Study Suggests That Obesity-Prevention Efforts Should Begin Prior to Adolescence
By: Felicia Breedy
A study by ADA-funded researcher Lisa Martin, PhD and colleagues, found that teenager’s weight and body mass index (BMI) tends to stay the same throughout adolescence.
The researchers explained that they expected both weight and BMI to increase during adolescence, and they found this to be true for the lean adolescents in their study. However, most of the teens under investigation did not show unexpectedly large accumulations of excess weight and, therefore, did not experience increases in risk of developing overweight.

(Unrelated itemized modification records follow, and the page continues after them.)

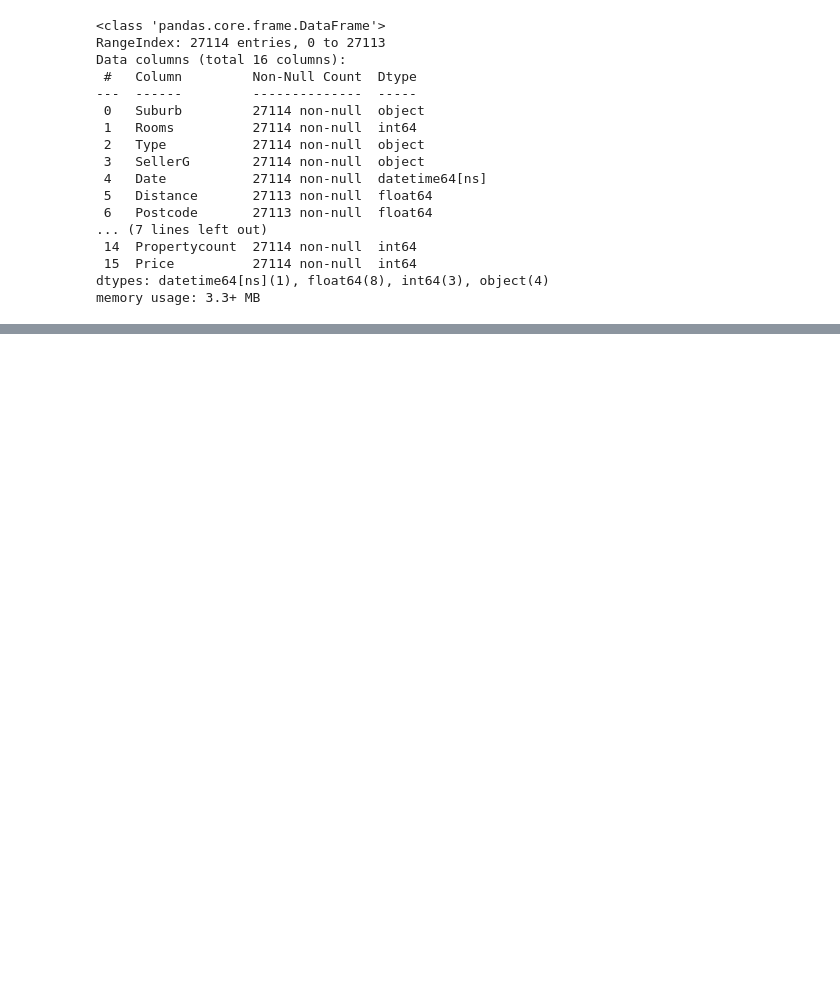
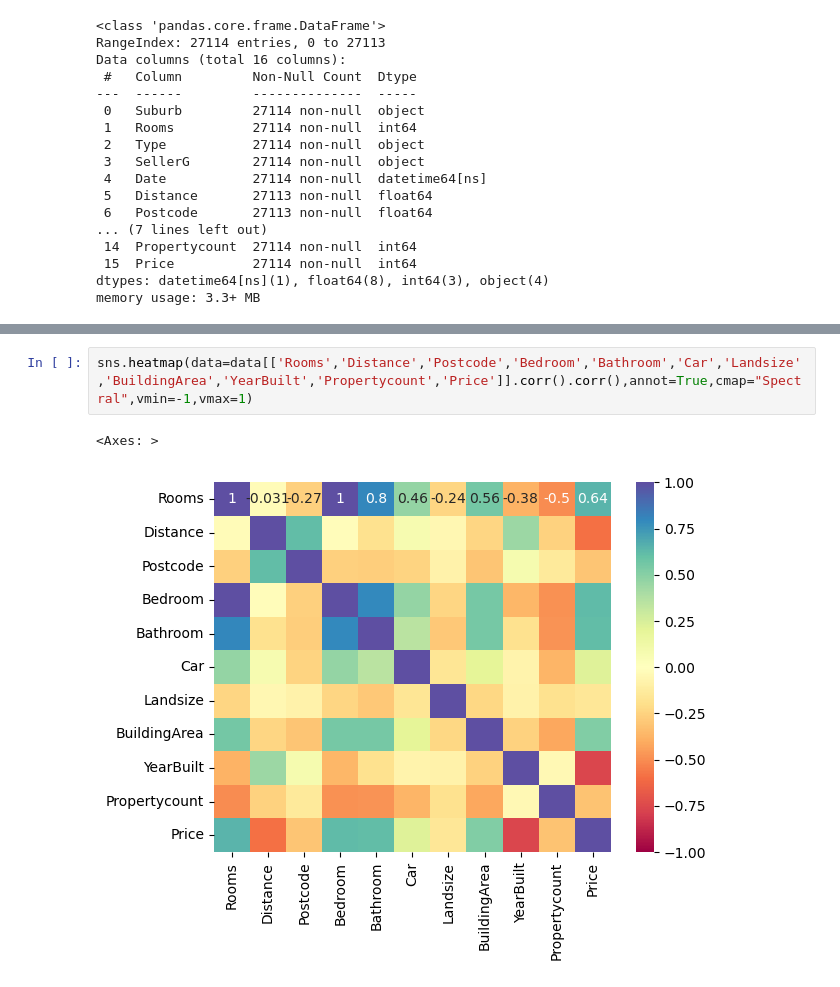
Before and after one commit to rajatshah2006/AILMLCourseNoteBook, a Jupyter notebook: PythonWeek3/Week3VideoLecture.ipynb, the cells around one changed output, grey strips where cells are left out. Saved outputs shown, nothing was run; the diff lists cells and outputs as text; blank space fills up the shorter version.

```diff
--- a/PythonWeek3/Week3VideoLecture.ipynb
+++ b/PythonWeek3/Week3VideoLecture.ipynb
@@ -373,0 +417,5 @@ AttributeError: Text.set() got an unexpected keyword argument 'rotations'
+# %%
+sns.heatmap(data=data[['Rooms','Distance','Postcode','Bedroom','Bathroom','Car','Landsize','BuildingArea','YearBuilt','Propertycount','Price']].corr().corr(),annot=True,cmap="Spectral",vmin=-1,vmax=1)
+# %% [output]
+<Axes: >
+[figure, added]
```
Also changed, not shown: parts of 54 cells of this notebook, 16 other files.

About 18 percent of the 1,746 teens studied were overweight at the beginning of the study, and about 19 percent were at risk of becoming overweight based on their BMI percentile. Dr. Martin, and colleague Jessica Woo, PhD, explain that at the end of the four-year study, the same percentage of teens were overweight or at risk for overweight. Many, but not all, of the same individuals were represented in the overweight categories in follow-up years. "There was some shifting across categories," states Dr. Woo, "but it was relatively minor, and does not result in a net shift upward."
Although overall BMI did not change for the group of adolescents studied, researchers did notice that the leanest teens, especially girls, tended to gain the most weight and have the greatest increase in BMI over three years of follow-up. Even though their BMI still fell into the “normal” range, the increase was more than researchers expected for age- and sex-related growth. Nonetheless, this group serves as an exception among the individuals under investigation.
In an interview with Reuters Health, author Jessica Woo, PhD, at Cincinnati Children’s Hospital in Ohio, explained that because weight tends to remain stable in most adolescents it may be best to focus obesity-prevention efforts on younger children. If weight can be controlled prior to the teenage years, there may be a greater chance of maintaining a healthy BMI through adolescence.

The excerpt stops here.